## What to work on
Could you restate the entries below word for word and leave the images out?

START Data excerpts

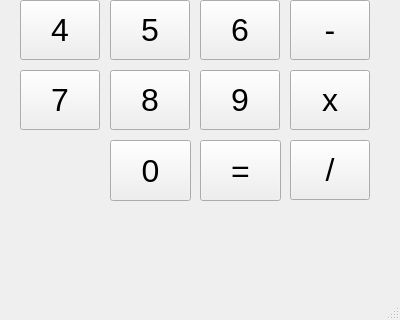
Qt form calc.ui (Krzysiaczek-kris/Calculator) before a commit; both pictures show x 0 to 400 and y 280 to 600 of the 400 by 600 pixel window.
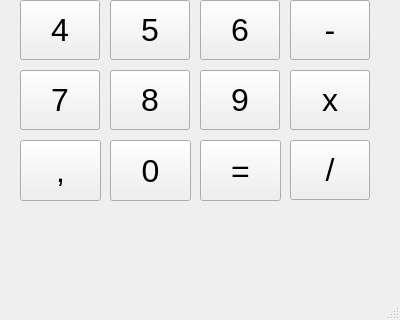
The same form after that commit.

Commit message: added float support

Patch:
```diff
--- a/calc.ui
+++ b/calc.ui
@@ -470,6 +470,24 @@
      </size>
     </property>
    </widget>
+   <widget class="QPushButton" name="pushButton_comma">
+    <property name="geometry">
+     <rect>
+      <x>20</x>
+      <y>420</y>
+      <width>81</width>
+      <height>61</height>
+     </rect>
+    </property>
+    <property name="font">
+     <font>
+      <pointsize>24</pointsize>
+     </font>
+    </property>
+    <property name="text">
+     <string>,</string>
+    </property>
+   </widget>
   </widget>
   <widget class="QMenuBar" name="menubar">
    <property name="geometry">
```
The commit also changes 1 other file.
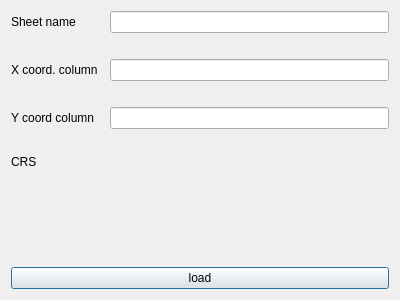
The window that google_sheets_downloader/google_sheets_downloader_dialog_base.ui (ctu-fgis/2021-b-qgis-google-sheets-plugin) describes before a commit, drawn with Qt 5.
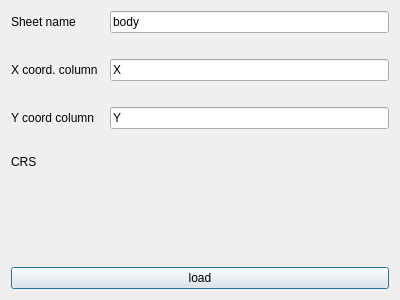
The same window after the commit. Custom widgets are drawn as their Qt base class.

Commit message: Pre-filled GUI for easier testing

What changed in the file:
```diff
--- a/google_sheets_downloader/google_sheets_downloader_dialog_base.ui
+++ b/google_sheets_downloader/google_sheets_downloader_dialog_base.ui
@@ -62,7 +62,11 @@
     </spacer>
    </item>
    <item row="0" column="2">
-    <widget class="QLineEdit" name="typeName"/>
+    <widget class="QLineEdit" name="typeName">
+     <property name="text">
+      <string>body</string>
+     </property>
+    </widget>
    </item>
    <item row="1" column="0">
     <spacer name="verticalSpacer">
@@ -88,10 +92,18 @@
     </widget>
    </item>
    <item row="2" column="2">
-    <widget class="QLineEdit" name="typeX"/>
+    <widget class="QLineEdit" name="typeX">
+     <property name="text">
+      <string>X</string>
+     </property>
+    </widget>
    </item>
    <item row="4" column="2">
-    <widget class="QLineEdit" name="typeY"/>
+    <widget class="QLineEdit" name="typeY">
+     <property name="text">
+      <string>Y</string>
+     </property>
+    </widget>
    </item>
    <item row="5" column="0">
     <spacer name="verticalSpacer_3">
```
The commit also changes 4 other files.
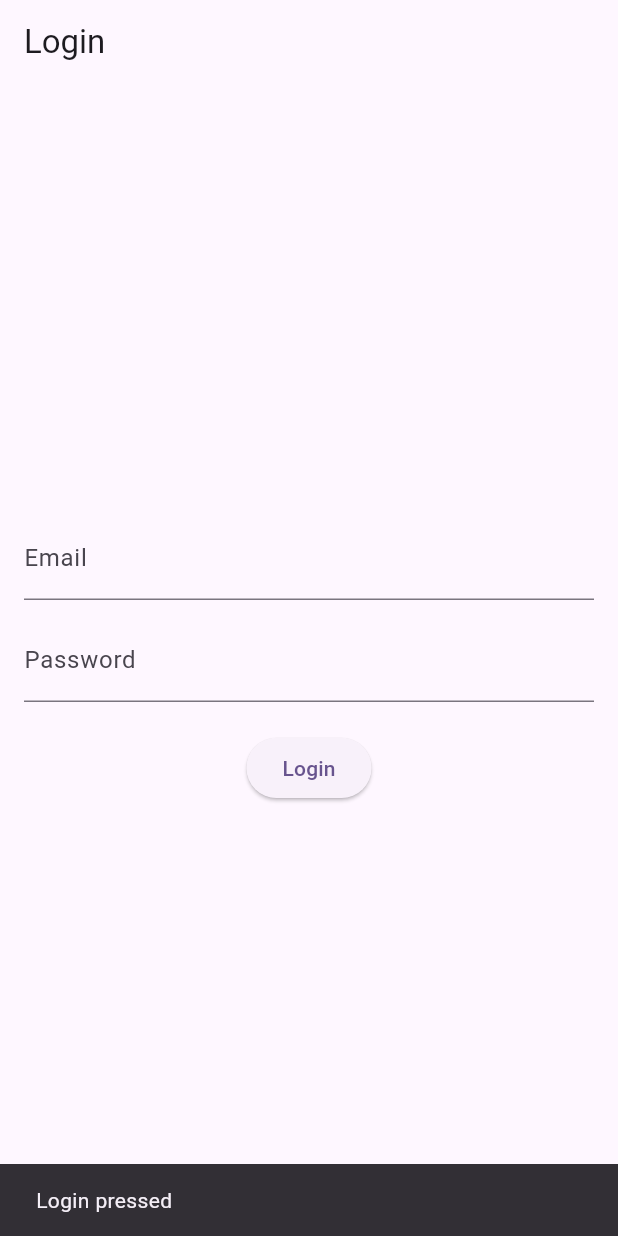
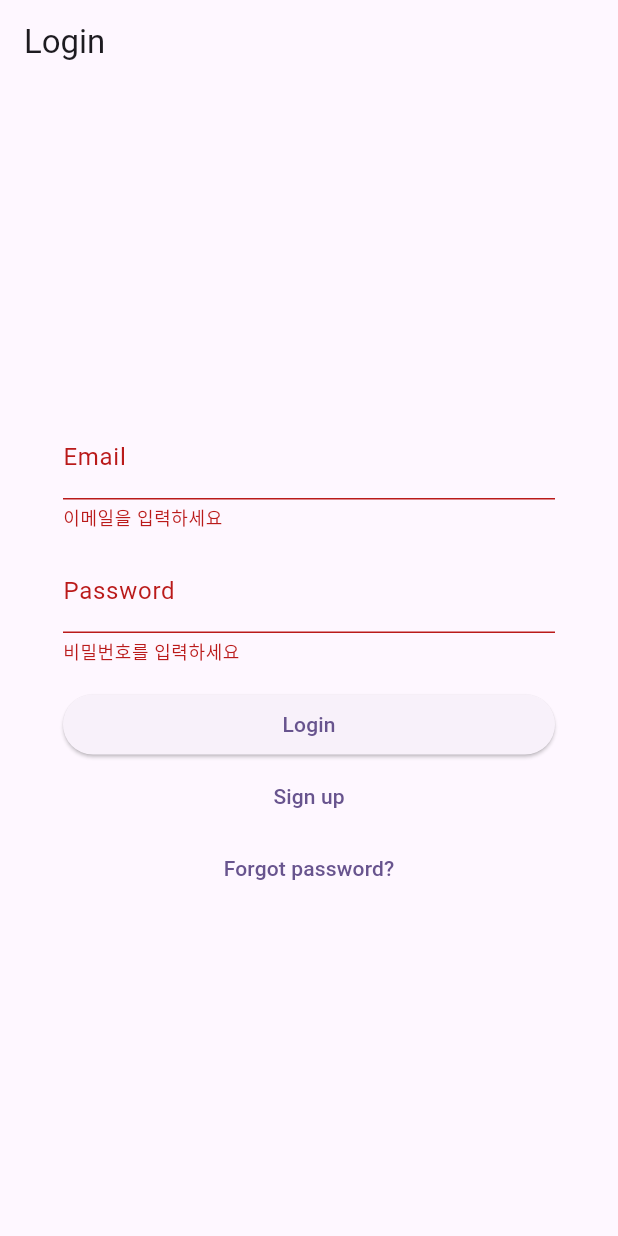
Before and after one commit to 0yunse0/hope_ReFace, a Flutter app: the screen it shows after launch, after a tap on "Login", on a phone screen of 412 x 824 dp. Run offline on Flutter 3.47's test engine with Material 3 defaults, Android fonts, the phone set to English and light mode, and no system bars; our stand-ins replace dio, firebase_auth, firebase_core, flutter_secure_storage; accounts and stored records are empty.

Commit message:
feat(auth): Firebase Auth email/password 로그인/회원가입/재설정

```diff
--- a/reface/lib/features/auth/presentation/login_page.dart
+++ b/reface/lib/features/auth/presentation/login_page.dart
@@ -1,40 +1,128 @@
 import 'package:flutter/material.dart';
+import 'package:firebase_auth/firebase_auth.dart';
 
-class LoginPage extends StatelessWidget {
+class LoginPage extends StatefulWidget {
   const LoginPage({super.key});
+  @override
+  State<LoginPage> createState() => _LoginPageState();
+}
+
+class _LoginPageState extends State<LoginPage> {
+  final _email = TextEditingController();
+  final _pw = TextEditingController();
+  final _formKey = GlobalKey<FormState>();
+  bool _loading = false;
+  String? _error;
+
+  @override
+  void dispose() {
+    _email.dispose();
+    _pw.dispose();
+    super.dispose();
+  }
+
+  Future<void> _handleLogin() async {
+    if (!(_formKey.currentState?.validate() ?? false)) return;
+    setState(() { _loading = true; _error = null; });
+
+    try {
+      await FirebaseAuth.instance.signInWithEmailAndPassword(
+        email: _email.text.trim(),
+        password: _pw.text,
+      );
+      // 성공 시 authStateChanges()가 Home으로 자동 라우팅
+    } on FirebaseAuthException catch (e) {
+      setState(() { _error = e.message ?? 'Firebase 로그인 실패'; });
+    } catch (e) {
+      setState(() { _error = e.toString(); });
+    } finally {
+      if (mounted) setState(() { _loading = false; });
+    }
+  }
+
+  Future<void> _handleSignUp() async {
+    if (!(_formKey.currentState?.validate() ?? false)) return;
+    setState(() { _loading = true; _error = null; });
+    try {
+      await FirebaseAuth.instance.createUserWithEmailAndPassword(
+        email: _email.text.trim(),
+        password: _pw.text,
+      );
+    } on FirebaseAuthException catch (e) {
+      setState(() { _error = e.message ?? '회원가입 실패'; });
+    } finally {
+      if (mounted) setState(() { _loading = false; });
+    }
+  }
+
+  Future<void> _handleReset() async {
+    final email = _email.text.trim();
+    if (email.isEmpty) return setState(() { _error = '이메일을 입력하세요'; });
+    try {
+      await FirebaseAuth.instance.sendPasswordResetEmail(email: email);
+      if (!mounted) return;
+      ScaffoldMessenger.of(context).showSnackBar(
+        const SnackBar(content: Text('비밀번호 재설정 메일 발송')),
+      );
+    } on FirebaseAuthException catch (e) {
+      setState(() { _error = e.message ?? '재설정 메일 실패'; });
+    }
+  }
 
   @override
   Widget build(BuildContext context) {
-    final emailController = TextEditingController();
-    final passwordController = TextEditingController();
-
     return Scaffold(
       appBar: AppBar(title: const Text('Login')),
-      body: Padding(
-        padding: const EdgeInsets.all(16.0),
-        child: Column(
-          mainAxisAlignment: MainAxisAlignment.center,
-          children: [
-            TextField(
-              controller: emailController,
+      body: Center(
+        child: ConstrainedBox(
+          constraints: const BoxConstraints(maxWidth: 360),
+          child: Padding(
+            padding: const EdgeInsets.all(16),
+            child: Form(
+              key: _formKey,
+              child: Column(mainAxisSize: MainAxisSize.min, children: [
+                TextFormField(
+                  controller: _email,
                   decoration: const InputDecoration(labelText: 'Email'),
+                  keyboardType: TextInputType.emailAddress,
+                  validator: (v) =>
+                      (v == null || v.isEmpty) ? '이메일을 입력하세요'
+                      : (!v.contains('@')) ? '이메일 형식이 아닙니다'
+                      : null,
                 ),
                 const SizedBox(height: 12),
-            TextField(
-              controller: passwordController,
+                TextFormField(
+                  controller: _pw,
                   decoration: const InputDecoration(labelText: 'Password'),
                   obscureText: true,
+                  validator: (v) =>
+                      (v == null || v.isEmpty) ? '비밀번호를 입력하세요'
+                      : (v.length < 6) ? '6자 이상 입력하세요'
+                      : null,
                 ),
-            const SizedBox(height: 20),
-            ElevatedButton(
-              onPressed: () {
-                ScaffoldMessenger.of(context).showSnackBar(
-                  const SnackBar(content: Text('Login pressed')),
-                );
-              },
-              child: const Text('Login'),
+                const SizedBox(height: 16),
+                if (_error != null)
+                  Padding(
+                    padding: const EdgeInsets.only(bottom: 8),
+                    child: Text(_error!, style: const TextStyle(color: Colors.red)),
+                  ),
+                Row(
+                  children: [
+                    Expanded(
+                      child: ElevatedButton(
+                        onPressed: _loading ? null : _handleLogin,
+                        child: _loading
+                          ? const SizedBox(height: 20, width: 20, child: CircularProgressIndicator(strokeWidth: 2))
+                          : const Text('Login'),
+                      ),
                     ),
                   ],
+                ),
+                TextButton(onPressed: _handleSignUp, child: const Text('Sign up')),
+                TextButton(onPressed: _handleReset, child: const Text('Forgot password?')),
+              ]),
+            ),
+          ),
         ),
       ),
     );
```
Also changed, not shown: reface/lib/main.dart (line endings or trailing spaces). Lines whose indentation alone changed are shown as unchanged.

END Data excerpts

## Answer for the task
Qt form calc.ui (Krzysiaczek-kris/Calculator) before a commit; both pictures show x 0 to 400 and y 280 to 600 of the 400 by 600 pixel window.
The same form after that commit.

Commit message: added float support

Patch:
```diff
--- a/calc.ui
+++ b/calc.ui
@@ -470,6 +470,24 @@
      </size>
     </property>
    </widget>
+   <widget class="QPushButton" name="pushButton_comma">
+    <property name="geometry">
+     <rect>
+      <x>20</x>
+      <y>420</y>
+      <width>81</width>
+      <height>61</height>
+     </rect>
+    </property>
+    <property name="font">
+     <font>
+      <pointsize>24</pointsize>
+     </font>
+    </property>
+    <property name="text">
+     <string>,</string>
+    </property>
+   </widget>
   </widget>
   <widget class="QMenuBar" name="menubar">
    <property name="geometry">
```
The commit also changes 1 other file.
The window that google_sheets_downloader/google_sheets_downloader_dialog_base.ui (ctu-fgis/2021-b-qgis-google-sheets-plugin) describes before a commit, drawn with Qt 5.
The same window after the commit. Custom widgets are drawn as their Qt base class.

Commit message: Pre-filled GUI for easier testing

What changed in the file:
```diff
--- a/google_sheets_downloader/google_sheets_downloader_dialog_base.ui
+++ b/google_sheets_downloader/google_sheets_downloader_dialog_base.ui
@@ -62,7 +62,11 @@
     </spacer>
    </item>
    <item row="0" column="2">
-    <widget class="QLineEdit" name="typeName"/>
+    <widget class="QLineEdit" name="typeName">
+     <property name="text">
+      <string>body</string>
+     </property>
+    </widget>
    </item>
    <item row="1" column="0">
     <spacer name="verticalSpacer">
@@ -88,10 +92,18 @@
     </widget>
    </item>
    <item row="2" column="2">
-    <widget class="QLineEdit" name="typeX"/>
+    <widget class="QLineEdit" name="typeX">
+     <property name="text">
+      <string>X</string>
+     </property>
+    </widget>
    </item>
    <item row="4" column="2">
-    <widget class="QLineEdit" name="typeY"/>
+    <widget class="QLineEdit" name="typeY">
+     <property name="text">
+      <string>Y</string>
+     </property>
+    </widget>
    </item>
    <item row="5" column="0">
     <spacer name="verticalSpacer_3">
```
The commit also changes 4 other files.
Before and after one commit to 0yunse0/hope_ReFace, a Flutter app: the screen it shows after launch, after a tap on "Login", on a phone screen of 412 x 824 dp. Run offline on Flutter 3.47's test engine with Material 3 defaults, Android fonts, the phone set to English and light mode, and no system bars; our stand-ins replace dio, firebase_auth, firebase_core, flutter_secure_storage; accounts and stored records are empty.

Commit message:
feat(auth): Firebase Auth email/password 로그인/회원가입/재설정

```diff
--- a/reface/lib/features/auth/presentation/login_page.dart
+++ b/reface/lib/features/auth/presentation/login_page.dart
@@ -1,40 +1,128 @@
 import 'package:flutter/material.dart';
+import 'package:firebase_auth/firebase_auth.dart';
 
-class LoginPage extends StatelessWidget {
+class LoginPage extends StatefulWidget {
   const LoginPage({super.key});
+  @override
+  State<LoginPage> createState() => _LoginPageState();
+}
+
+class _LoginPageState extends State<LoginPage> {
+  final _email = TextEditingController();
+  final _pw = TextEditingController();
+  final _formKey = GlobalKey<FormState>();
+  bool _loading = false;
+  String? _error;
+
+  @override
+  void dispose() {
+    _email.dispose();
+    _pw.dispose();
+    super.dispose();
+  }
+
+  Future<void> _handleLogin() async {
+    if (!(_formKey.currentState?.validate() ?? false)) return;
+    setState(() { _loading = true; _error = null; });
+
+    try {
+      await FirebaseAuth.instance.signInWithEmailAndPassword(
+        email: _email.text.trim(),
+        password: _pw.text,
+      );
+      // 성공 시 authStateChanges()가 Home으로 자동 라우팅
+    } on FirebaseAuthException catch (e) {
+      setState(() { _error = e.message ?? 'Firebase 로그인 실패'; });
+    } catch (e) {
+      setState(() { _error = e.toString(); });
+    } finally {
+      if (mounted) setState(() { _loading = false; });
+    }
+  }
+
+  Future<void> _handleSignUp() async {
+    if (!(_formKey.currentState?.validate() ?? false)) return;
+    setState(() { _loading = true; _error = null; });
+    try {
+      await FirebaseAuth.instance.createUserWithEmailAndPassword(
+        email: _email.text.trim(),
+        password: _pw.text,
+      );
+    } on FirebaseAuthException catch (e) {
+      setState(() { _error = e.message ?? '회원가입 실패'; });
+    } finally {
+      if (mounted) setState(() { _loading = false; });
+    }
+  }
+
+  Future<void> _handleReset() async {
+    final email = _email.text.trim();
+    if (email.isEmpty) return setState(() { _error = '이메일을 입력하세요'; });
+    try {
+      await FirebaseAuth.instance.sendPasswordResetEmail(email: email);
+      if (!mounted) return;
+      ScaffoldMessenger.of(context).showSnackBar(
+        const SnackBar(content: Text('비밀번호 재설정 메일 발송')),
+      );
+    } on FirebaseAuthException catch (e) {
+      setState(() { _error = e.message ?? '재설정 메일 실패'; });
+    }
+  }
 
   @override
   Widget build(BuildContext context) {
-    final emailController = TextEditingController();
-    final passwordController = TextEditingController();
-
     return Scaffold(
       appBar: AppBar(title: const Text('Login')),
-      body: Padding(
-        padding: const EdgeInsets.all(16.0),
-        child: Column(
-          mainAxisAlignment: MainAxisAlignment.center,
-          children: [
-            TextField(
-              controller: emailController,
+      body: Center(
+        child: ConstrainedBox(
+          constraints: const BoxConstraints(maxWidth: 360),
+          child: Padding(
+            padding: const EdgeInsets.all(16),
+            child: Form(
+              key: _formKey,
+              child: Column(mainAxisSize: MainAxisSize.min, children: [
+                TextFormField(
+                  controller: _email,
                   decoration: const InputDecoration(labelText: 'Email'),
+                  keyboardType: TextInputType.emailAddress,
+                  validator: (v) =>
+                      (v == null || v.isEmpty) ? '이메일을 입력하세요'
+                      : (!v.contains('@')) ? '이메일 형식이 아닙니다'
+                      : null,
                 ),
                 const SizedBox(height: 12),
-            TextField(
-              controller: passwordController,
+                TextFormField(
+                  controller: _pw,
                   decoration: const InputDecoration(labelText: 'Password'),
                   obscureText: true,
+                  validator: (v) =>
+                      (v == null || v.isEmpty) ? '비밀번호를 입력하세요'
+                      : (v.length < 6) ? '6자 이상 입력하세요'
+                      : null,
                 ),
-            const SizedBox(height: 20),
-            ElevatedButton(
-              onPressed: () {
-                ScaffoldMessenger.of(context).showSnackBar(
-                  const SnackBar(content: Text('Login pressed')),
-                );
-              },
-              child: const Text('Login'),
+                const SizedBox(height: 16),
+                if (_error != null)
+                  Padding(
+                    padding: const EdgeInsets.only(bottom: 8),
+                    child: Text(_error!, style: const TextStyle(color: Colors.red)),
+                  ),
+                Row(
+                  children: [
+                    Expanded(
+                      child: ElevatedButton(
+                        onPressed: _loading ? null : _handleLogin,
+                        child: _loading
+                          ? const SizedBox(height: 20, width: 20, child: CircularProgressIndicator(strokeWidth: 2))
+                          : const Text('Login'),
+                      ),
                     ),
                   ],
+                ),
+                TextButton(onPressed: _handleSignUp, child: const Text('Sign up')),
+                TextButton(onPressed: _handleReset, child: const Text('Forgot password?')),
+              ]),
+            ),
+          ),
         ),
       ),
     );
```
Also changed, not shown: reface/lib/main.dart (line endings or trailing spaces). Lines whose indentation alone changed are shown as unchanged.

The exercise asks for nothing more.